Amartya Sen, Ph.D., the Nobel Prize-winning economist and Harvard professor, arrived at Fordham’s Rose Hill campus after students had begun to leave for Easter break.
Even so, his April 16 lecture at the Walsh Library saw dozens sitting on the floor and dozens more standing in the back of the Flom Auditorium.
Sen is an economist, but his appearance attracted students of philosophy, music, and business, as well as students from other area colleges. His work on poverty, gender inequality, Indian history, and philosophy all played a role in his talk, “Why Do We Tolerate Poverty in a Rich World?”
Sen said he first encountered poverty as a child when the Bengal Famine of 1943 filled the region’s streets with the starving. Of the many horrors he witnessed, none struck him more than when he gave a banana to an “extremely emaciated woman with a severely skinny child on her lap.” The woman instinctively put the banana in her mouth before spitting it out, bursting into a piercing cry, and then giving the banana to her child.
“We’re no longer human beings,” she told Sen. “Our instincts are worse than animals.”
Sen said the instinctual inhumanity on the part of the starving is mirrored by an inhumanity within middle and upper classes capable of ignoring the situation.
“How do so many secure people come to terms with the gruesomeness surrounding them?” he asked.
He said that ignorance certainly helps alleviate responsibility for some. But there are others who believe that humans are “basically self-centered creatures” and that those hoping for change are “hopelessly romantic.”
Those who accept the “hypothesis of intractability” should be reminded that massive-scale poverty was brought under control in Europe, Asia, the United States, and more recently in Latin America, he said.
Even though India’s average income today is about five times what it was under the British Raj, the poverty is far more intense, he said.
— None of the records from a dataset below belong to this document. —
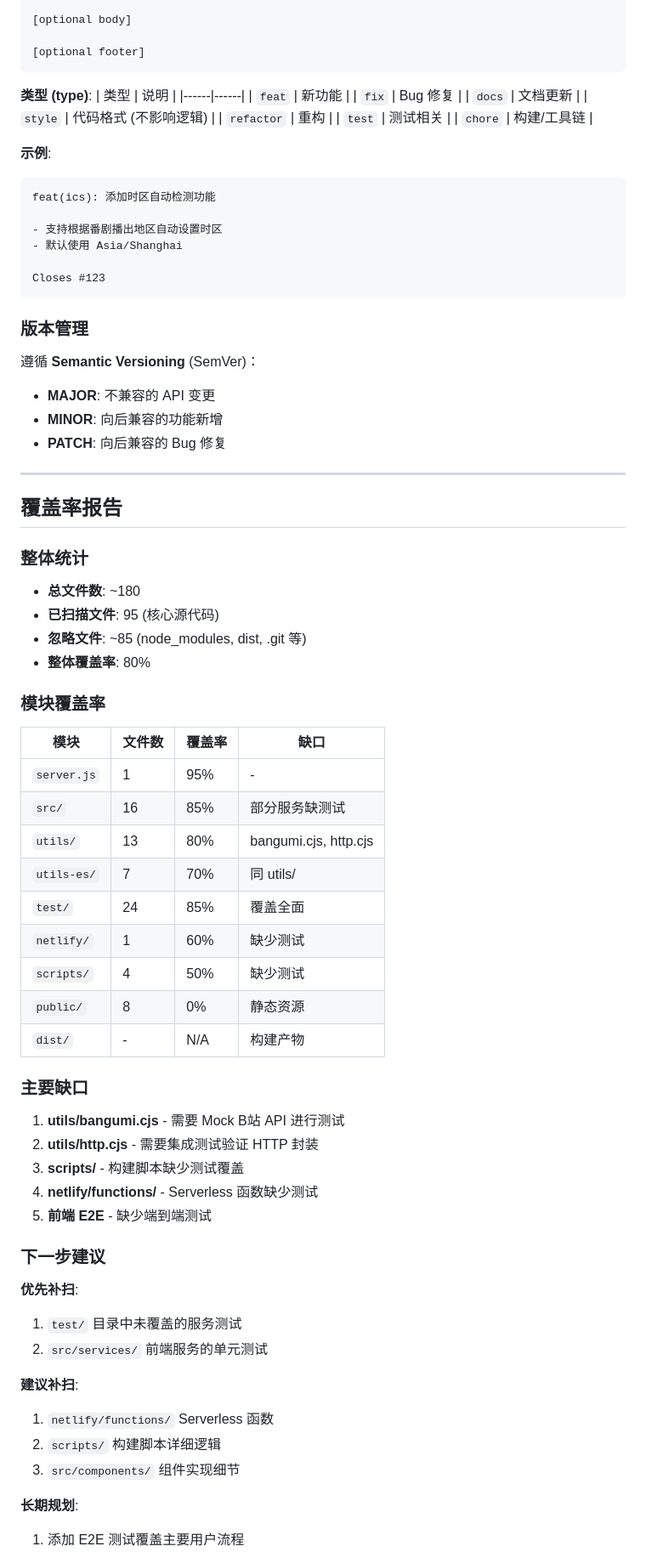
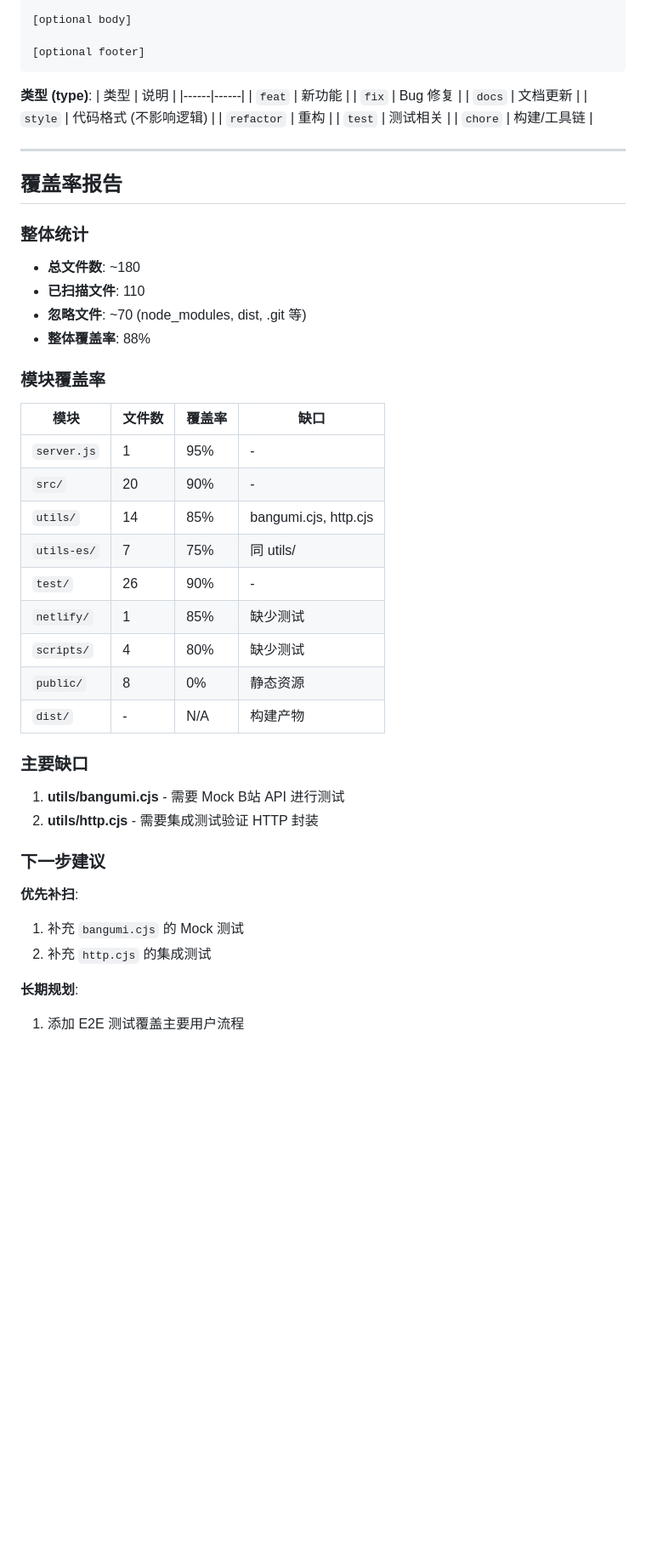
Before and after one commit to Silentely/Bili-Calendar, a Markdown page: CLAUDE.md, the part around one of its changes. Shown at 85% size. Drawn GitHub-style; blank space fills up the shorter version.

````diff
--- a/CLAUDE.md
+++ b/CLAUDE.md
@@ -678,23 +670,6 @@ docker-compose up -d
 | `test` | 测试相关 |
 | `chore` | 构建/工具链 |
 
-**示例**:
-```
-feat(ics): 添加时区自动检测功能
-
-- 支持根据番剧播出地区自动设置时区
-- 默认使用 Asia/Shanghai
-
-Closes #123
-```
-
-### 版本管理
-
-遵循 **Semantic Versioning** (SemVer)：
-- **MAJOR**: 不兼容的 API 变更
-- **MINOR**: 向后兼容的功能新增
-- **PATCH**: 向后兼容的 Bug 修复
-
 ---
 
 ## 覆盖率报告
@@ -702,21 +677,21 @@ Closes #123
 ### 整体统计
 
 - **总文件数**: ~180
-- **已扫描文件**: 95 (核心源代码)
-- **忽略文件**: ~85 (node_modules, dist, .git 等)
-- **整体覆盖率**: 80%
+- **已扫描文件**: 110
+- **忽略文件**: ~70 (node_modules, dist, .git 等)
+- **整体覆盖率**: 88%
 
 ### 模块覆盖率
 
 | 模块 | 文件数 | 覆盖率 | 缺口 |
 |------|--------|--------|------|
 | `server.js` | 1 | 95% | - |
-| `src/` | 16 | 85% | 部分服务缺测试 |
-| `utils/` | 13 | 80% | bangumi.cjs, http.cjs |
-| `utils-es/` | 7 | 70% | 同 utils/ |
-| `test/` | 24 | 85% | 覆盖全面 |
-| `netlify/` | 1 | 60% | 缺少测试 |
-| `scripts/` | 4 | 50% | 缺少测试 |
+| `src/` | 20 | 90% | - |
+| `utils/` | 14 | 85% | bangumi.cjs, http.cjs |
+| `utils-es/` | 7 | 75% | 同 utils/ |
+| `test/` | 26 | 90% | - |
+| `netlify/` | 1 | 85% | 缺少测试 |
+| `scripts/` | 4 | 80% | 缺少测试 |
 | `public/` | 8 | 0% | 静态资源 |
 | `dist/` | - | N/A | 构建产物 |
 
@@ -724,20 +699,12 @@ Closes #123
 
 1. **utils/bangumi.cjs** - 需要 Mock B站 API 进行测试
 2. **utils/http.cjs** - 需要集成测试验证 HTTP 封装
-3. **scripts/** - 构建脚本缺少测试覆盖
-4. **netlify/functions/** - Serverless 函数缺少测试
-5. **前端 E2E** - 缺少端到端测试
 
 ### 下一步建议
 
 **优先补扫**:
-1. `test/` 目录中未覆盖的服务测试
-2. `src/services/` 前端服务的单元测试
-
-**建议补扫**:
-1. `netlify/functions/` Serverless 函数
-2. `scripts/` 构建脚本详细逻辑
-3. `src/components/` 组件实现细节
+1. 补充 `bangumi.cjs` 的 Mock 测试
+2. 补充 `http.cjs` 的集成测试
 
 **长期规划**:
 1. 添加 E2E 测试覆盖主要用户流程
````
Also changed, not shown: other parts of CLAUDE.md (+118 -134 lines), README.en.md (+2 -2 lines), README.md (+1 -1 lines).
Despite the fact that 300 million people make up a thriving middle class, the country still lags in providing education and healthcare to its citizens.
“There is very little understating how out-of-line India is compared to other developing nations,” he said.
Many blame the country’s ancient caste system, he said. (When a caste system in the Indian state of Kerala was upended after protests spurred changes, the state developed some of the best benefits in education and healthcare in the country.)
But such a conclusion would be inadequate, he said, as the impact of the traditional caste system is “contingent on the nature of the politics of development.”
The caste system, however, has muddied the focus of public reasoning, he said—for which he laid a lion’s share of the blame on the mainstream national media.
“The silence of the media on the persistence of deprivation has been deafening,” he said. “It has played a gigantic role in keeping India grossly uninformed.”
He said that with India being the world’s largest democracy, media coverage of the problem is key to solving the problem. But coverage has been “distorted” as newspapers grumble about handouts and include angry reproaches on “fiscal irresponsibility.” Sen’s own economic analysis concludes that more subsidies go toward the rich than to the poor.
“As media denounces subsidies to the poor, the country has missed out on the lessons of the so-called Asian experiences,” he said. “India is falling behind in living conditions even as it overtakes its competition in growth.”
He noted that Japan and South Korea made skillful use of advancements in education and healthcare to bring economic growth to their countries. And China can address issues like healthcare with breathtaking speed using a totalitarian approach, he said. As a democracy, India can and should make the case for change to its millions of voters.
“There is nothing authoritarian about providing healthcare, and it’s the practice of democracy that will allow us to analyze it,” he said. “India is a democracy. When the problems are harder to understand, they need to be focused on by the media, and that’s critical.”